Published: Sept. 27, 2005, by Crown
From the opening pages of 13 Steps Down, we know that we are about to witness the undoing of the principal characters – Mix Cellini, a man with an unhealthy interest in U.K. serial killer Reginald Christie and an obsession with a model with whom he has had several chance meetings, and his landlord, Gwendolen Chawcer, a grumpy, eccentric old woman (or "sarcastic old bitch," as Cellini pegs her) who spends her time reading the thousands of books lining the walls of her dark, cavernous old home and stores her flashlight in the refrigerator. We know that Cellini will undoubtedly kill and Chawcer is likely doomed to meet an unsavory fate, but it matters not: The pleasures of a Rendell novel lie in getting there. Her ability to convey the human mind's self-debate and rationalizations as, for example, Cellini finds ways – transparent to anyone but himself – to put himself in the path of his model crush is simply stunning. There's also a devastating look at unrequited love as Chawcer pines for the doctor who tended her father when she was a young lady. At this late stage, she takes to writing him letters and obsesses over the possibility that, all those years ago, he saw her accompany a family maid to an abortionist and deemed her classless. The use of a real-world figure, Christie, and the appearance on several occasions of a "ghost" are effective and welcomed deviations from typical Rendell plot elements, but Cellini's world unravels in classic Rendellian fashion.

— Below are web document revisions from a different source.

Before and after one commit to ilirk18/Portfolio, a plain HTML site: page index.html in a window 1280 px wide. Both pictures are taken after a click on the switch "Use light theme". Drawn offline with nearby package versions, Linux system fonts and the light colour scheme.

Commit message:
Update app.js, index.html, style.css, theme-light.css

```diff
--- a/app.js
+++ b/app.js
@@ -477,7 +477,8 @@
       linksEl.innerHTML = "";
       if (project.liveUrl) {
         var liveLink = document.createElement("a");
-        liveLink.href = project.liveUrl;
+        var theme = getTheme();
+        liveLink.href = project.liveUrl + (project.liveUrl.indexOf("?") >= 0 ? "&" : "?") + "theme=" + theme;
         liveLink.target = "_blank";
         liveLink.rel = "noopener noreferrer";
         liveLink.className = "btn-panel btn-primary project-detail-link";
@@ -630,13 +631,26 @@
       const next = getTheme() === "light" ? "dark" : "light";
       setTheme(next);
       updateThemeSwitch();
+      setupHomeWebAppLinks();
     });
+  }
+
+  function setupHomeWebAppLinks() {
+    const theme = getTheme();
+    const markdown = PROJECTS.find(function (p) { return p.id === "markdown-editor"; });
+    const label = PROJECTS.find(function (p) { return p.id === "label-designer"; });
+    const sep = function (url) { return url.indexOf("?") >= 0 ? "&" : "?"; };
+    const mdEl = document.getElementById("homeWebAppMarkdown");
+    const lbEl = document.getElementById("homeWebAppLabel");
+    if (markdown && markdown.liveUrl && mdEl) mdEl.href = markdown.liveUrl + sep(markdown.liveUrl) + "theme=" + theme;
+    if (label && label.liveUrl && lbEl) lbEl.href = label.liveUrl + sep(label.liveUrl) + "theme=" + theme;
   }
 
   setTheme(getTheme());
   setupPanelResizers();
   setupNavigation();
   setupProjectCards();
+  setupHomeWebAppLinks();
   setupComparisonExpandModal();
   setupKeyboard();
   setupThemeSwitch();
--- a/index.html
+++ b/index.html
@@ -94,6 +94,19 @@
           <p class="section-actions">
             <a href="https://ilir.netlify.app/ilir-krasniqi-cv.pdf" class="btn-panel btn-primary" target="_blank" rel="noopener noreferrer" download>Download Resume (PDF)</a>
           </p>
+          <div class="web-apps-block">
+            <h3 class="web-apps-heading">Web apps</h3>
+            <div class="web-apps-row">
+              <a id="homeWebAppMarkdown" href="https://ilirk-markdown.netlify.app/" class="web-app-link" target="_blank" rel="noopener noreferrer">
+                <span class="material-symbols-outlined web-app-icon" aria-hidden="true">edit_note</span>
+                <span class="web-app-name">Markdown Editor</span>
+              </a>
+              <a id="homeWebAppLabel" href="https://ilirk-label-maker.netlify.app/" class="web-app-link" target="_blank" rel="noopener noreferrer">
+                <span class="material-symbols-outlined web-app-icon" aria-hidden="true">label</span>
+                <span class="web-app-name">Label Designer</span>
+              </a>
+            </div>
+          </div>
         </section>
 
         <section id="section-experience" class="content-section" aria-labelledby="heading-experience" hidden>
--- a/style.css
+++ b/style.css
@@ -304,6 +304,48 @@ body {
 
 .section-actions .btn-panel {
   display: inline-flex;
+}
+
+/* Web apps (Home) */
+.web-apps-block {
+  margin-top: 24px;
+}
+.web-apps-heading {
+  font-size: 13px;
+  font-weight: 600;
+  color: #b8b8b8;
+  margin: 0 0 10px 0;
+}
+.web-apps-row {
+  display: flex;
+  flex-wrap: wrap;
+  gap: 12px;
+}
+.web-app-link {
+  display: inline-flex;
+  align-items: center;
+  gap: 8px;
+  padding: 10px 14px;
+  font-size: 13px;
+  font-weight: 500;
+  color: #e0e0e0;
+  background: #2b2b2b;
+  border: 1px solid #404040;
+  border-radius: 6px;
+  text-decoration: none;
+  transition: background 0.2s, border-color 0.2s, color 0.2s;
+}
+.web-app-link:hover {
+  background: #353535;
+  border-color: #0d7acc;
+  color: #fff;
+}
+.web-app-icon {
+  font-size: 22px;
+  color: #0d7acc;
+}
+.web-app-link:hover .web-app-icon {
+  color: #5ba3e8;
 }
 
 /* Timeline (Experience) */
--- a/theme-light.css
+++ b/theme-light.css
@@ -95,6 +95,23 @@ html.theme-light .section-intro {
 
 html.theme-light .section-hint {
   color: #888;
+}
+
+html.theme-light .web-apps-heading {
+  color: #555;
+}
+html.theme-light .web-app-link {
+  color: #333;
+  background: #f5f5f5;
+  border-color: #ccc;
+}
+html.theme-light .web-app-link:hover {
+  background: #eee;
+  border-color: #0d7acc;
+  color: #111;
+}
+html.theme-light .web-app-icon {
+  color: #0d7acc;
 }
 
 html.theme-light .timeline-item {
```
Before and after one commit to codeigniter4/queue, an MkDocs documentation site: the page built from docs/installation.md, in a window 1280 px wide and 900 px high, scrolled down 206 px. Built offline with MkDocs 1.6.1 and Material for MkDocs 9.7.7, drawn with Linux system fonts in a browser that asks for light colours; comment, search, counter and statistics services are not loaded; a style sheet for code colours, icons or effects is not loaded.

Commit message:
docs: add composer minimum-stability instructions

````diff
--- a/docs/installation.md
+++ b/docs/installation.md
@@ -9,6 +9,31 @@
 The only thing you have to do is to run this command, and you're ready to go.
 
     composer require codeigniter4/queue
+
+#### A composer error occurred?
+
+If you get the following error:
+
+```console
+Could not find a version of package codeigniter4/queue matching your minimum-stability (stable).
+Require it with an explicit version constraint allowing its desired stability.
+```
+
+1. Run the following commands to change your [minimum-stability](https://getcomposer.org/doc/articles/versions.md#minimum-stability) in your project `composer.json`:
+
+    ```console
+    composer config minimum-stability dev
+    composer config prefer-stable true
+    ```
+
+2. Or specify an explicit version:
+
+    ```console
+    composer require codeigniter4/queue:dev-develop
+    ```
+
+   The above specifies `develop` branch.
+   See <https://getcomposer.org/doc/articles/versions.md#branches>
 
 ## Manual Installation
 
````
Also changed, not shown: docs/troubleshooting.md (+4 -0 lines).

It's worth noting that the British master, after 41 years and more than 60 novels, apparently graced the New York Times bestseller list for the first time with this one thanks to a U.S. publicity blitz, and Entertainment Weekly named 13 Steps Down the number three fiction book of the year.
// Also see // Make Death Love Me • Ruth Rendell